"Some people were saying, 'The cancer is probably back,' " Rancic told the celebrity newsweekly, about the constant criticism that reached a fever pitch after this year's Golden Globes. "And they were accusing me of every eating disorder. I thought to myself, 'God, if someone really thought I had an eating disorder, what a horrible way to approach it.' "
Rancic, who was diagnosed with breast cancer and underwent a double mastectomy back in 2011, said that the cancer-suppressing medication she’s taken since 2012 alters her metabolism in a way that's making it hard for her to put on pounds.
“I started noticing that I was eating a lot, but not gaining weight at all,” Rancic said, so she brought it up to her oncologist Dr. Dev Paul at the Rocky Mountain Cancer Centers in Denver, Colorado. Dr. Paul informed her that it was likely a side effect of her medication.
Rancic added: “I'm sorry that some people think I'm disgustingly skinny, as they put it, but there's nothing I can do. I'm lucky that I even have the type of cancer that reacts to the medicine."
If anything, we should applaud Rancic for replying to this harsh criticism with grace. The constant harping and speculation surrounding Giuliana's shape boils down to yet another case of pointless body-shaming. Why can't we focus on something other than tearing someone down because of how they look?
Sadly, it seems like this kind of internet bullying just isn’t going away. We’ve seen plenty of thin-shaming like Rancic’s—from Taylor Swift to Allison Williams to Bethenny Frankel—it’s clearly not thin-exclusive. In the last few months Kelly Clarkson was attacked for having baby weight (as if that's not a perfectly normal reason for gaining weight), and a pregnant model faced down critics when she showed off the six pack that still sits over her 8-and-a-half months pregnant belly.
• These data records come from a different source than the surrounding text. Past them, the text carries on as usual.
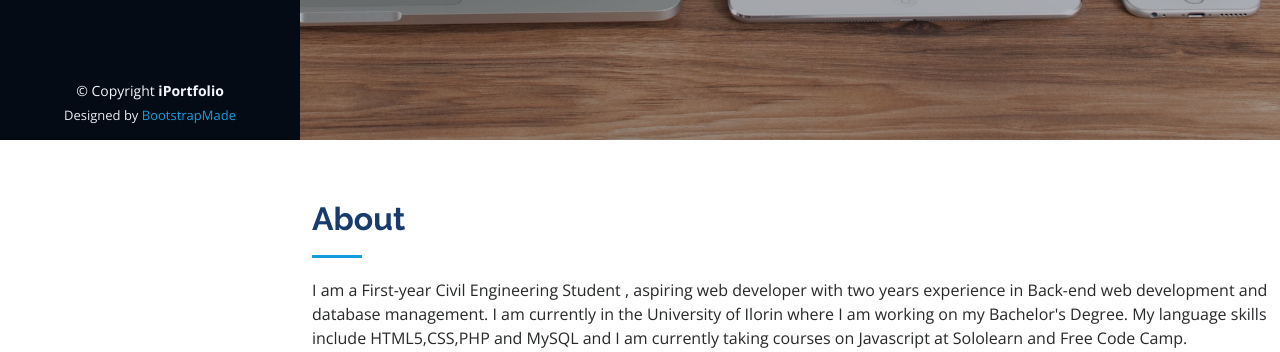
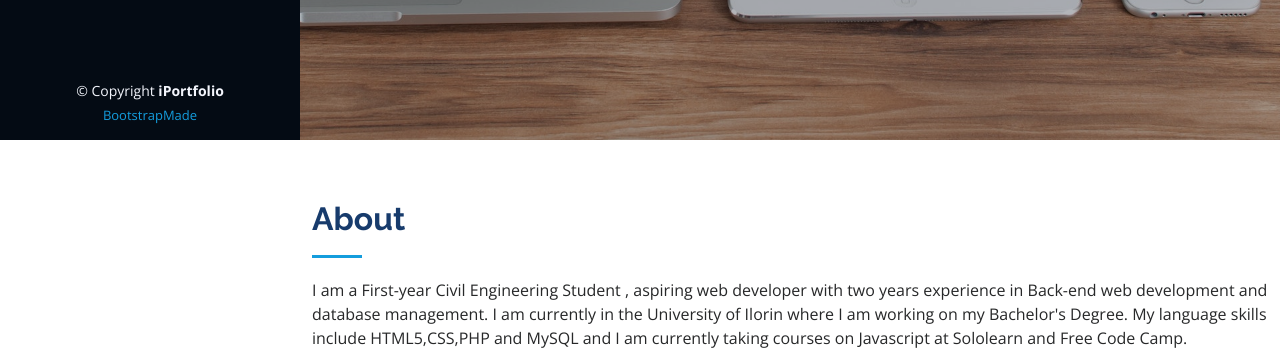
Before and after one commit to Khalid-Mustapha/My-Portfolio, a PHP site: page / in a window 1280 px wide. Shown: the part 660-1012 px from the top of the page. Run offline with PHP 8.4, Linux system fonts and the light colour scheme.

Commit message:
Add files via upload

```diff
--- a/index.php
+++ b/index.php
@@ -393,11 +393,7 @@
         &copy; Copyright <strong><span>iPortfolio</span></strong>
       </div>
       <div class="credits">
-        <!-- All the links in the footer should remain intact. -->
-        <!-- You can delete the links only if you purchased the pro version. -->
-        <!-- Licensing information: https://bootstrapmade.com/license/ -->
-        <!-- Purchase the pro version with working PHP/AJAX contact form: https://bootstrapmade.com/iportfolio-bootstrap-portfolio-websites-template/ -->
-        Designed by <a href="https://bootstrapmade.com/">BootstrapMade</a>
+        <a href="https://bootstrapmade.com/">BootstrapMade</a>
       </div>
     </div>
   </footer><!-- End  Footer -->
```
All of this nitpicking can really affect a person's self-esteem, as Rancic can attest. “I look in the mirror and it’s hard for me. I am really thin. I want to look fit and beautiful and sexy, and I can’t,” she said.
Plus, it's just never a good idea to diagnose someone from afar. Even if a person looks "dangerously skinny" to you, ultimately that's between her and her doctor.
For her part, Rancic seems to have the right attitude despite it all: “I refuse to be broken [by what people say]. I have so many beautiful things in my life,” she said.